Let me preface this review with a request to the reader: Let go of everything you expect from the Young Adult Paranormal Romance genre. Just let it go. You don’t need it here.
The Violet Eden Chapters by Jessica Shirvington begins with book 1, Embrace. I was introduced to the headstrong (however swooning) main character, Violet Eden, who I found highly relatable and charismatic from the beginning. Violet has some serious past trauma, but it doesn’t define her entire character. She is also an artist who has ambition for her education and talent. The discovery that she is a Nephilim (an angelic creature), and thus a defender of humans, and thus mythically soul-bound to the man she loves in a way that is supposed to be completely platonic kind of throws a wrench in those plans. Violet becomes a triumphant heroine as her life as she knows it is thrown into a mythological blender and scattered across the world. All she knows at the beginning of this beautifully orchestrated series is that her best friend, Lincoln, is hiding something from her and she is determined to uncover the truth about Lincoln, the world, and her own identity. By the end of this series, she has transcended her role as a learner and become the beacon of strength that the race of Nephilim desperately needs. This is a story of creating a love that is healthy, consensual, and impenetrable to even the greatest of forces. This is a story of growth as a woman, as a leader, and as a lover. This is a story of sacrifice in every definition of the word. You will be positively invigorated by the triumphs of Violet. You will mourn her losses, and beam at her victories.
For the drama-cravers, prepare to indulge in a wicked, tantalizing (heterosexual) love-triangle that will have you enthralled. For the action-loving thrill-seekers, get ready for some epic battle and combat scenes that will have you vigorously flipping pages. For those history buffs and theology majors who are fascinated by biblical mythology, you will be precisely in your element to apply your knowledge.
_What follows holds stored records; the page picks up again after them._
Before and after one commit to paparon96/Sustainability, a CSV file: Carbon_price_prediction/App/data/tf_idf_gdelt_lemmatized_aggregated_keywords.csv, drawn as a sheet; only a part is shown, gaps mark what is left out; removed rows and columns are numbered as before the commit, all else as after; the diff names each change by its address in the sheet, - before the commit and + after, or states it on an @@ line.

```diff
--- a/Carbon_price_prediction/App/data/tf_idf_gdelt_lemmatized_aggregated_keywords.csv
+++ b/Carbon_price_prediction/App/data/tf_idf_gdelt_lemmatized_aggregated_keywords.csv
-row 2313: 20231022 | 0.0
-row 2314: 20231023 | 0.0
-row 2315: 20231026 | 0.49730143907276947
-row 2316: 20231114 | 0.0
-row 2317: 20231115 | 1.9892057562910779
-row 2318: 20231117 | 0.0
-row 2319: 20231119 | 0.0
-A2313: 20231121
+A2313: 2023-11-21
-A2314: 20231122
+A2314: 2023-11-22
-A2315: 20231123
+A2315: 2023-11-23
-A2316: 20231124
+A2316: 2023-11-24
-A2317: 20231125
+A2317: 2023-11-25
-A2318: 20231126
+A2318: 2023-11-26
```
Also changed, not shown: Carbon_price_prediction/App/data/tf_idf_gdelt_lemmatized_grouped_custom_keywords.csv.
For those who have a special bookshelf for feminist characters, Violet Eden makes the cut with her grit, strength, wit and leadership.
There are many characters in this series and all of them will give the reader a sentiment to be cherished. There are characters who do not speak English, Characters who are explicitly part of the LGBTQ+ community. Characters who are traumatized. Characters who defy stereotypes. Seemingly irredeemable characters who you will still ache for in months and years after the last back cover has long since closed. Be ready to fall in love. Be ready to be proud of them. Be ready to see yourself in every one of them. Be ready to wish you could leave the world in which you live behind for another.
Shirvington has artfully orchestrated all of these characters and plots with more than just the story in mind. She has, like a careful seam-hand, pulled the threads of free will, consent, trust, and honor through the entire series, weaving ruminative wisdoms into each chapter. Every book is consistent with the themes and touchstones Shirvington has incorporated. Even though I read this series in my early 20’s, I would have resonated with the lessons it gave me at ages 13, 16, 18, and probably the rest of my life. Having said that, this YA fiction should not be missed by those who enjoy the more mature themes in the genre, as this series will give you what you are looking for. It challenges the meaning of love and reminds us of how dangerously close to hate that emotional phenomenon can tread.
Read The Violet Eden Chapters, and you will reach many epiphanies about what it means to be human. I hope Violet’s story gives you what you need from it. I recommend it so adamantly because I believe it will give you exactly that.
Favorite Quote: “Love will kill us all.” – Phoenix (Shirvington, Emblaze)
Favorite Scene: Empower (Book 5) Pages 432 - 433
by Stacy Halls
Review by Madeline Wagoner
While browsing the book spines in the Adult Fiction section of my local library, a font that read The Familiars while being surrounded by intricate, floral patterns had me reaching to pluck it from the shelf and gaze over the summary on the back cover. The book is advertised as a historical fiction with a twist of the supernatural; however, this work teetered between psychological thrills and the paranormal as more and more is uncovered by the plot. This story taps into the power of atmosphere that leaves the reader with the debate of turning the page a bit quicker than usual or dreading to go onto the next chapter. With this, it is able to lead the compelling plot that follows a pregnant Fleetwood Shuttleworth through an uncertain path of trusting a mysterious midwife which gives her hope after receiving dreadful news. The stranger only raises the suspicions of others who accuse her of witchcraft which leads the protagonist, Fleetwood, in a journey of saving her own life, her unborn child’s, and the midwife Alice’s.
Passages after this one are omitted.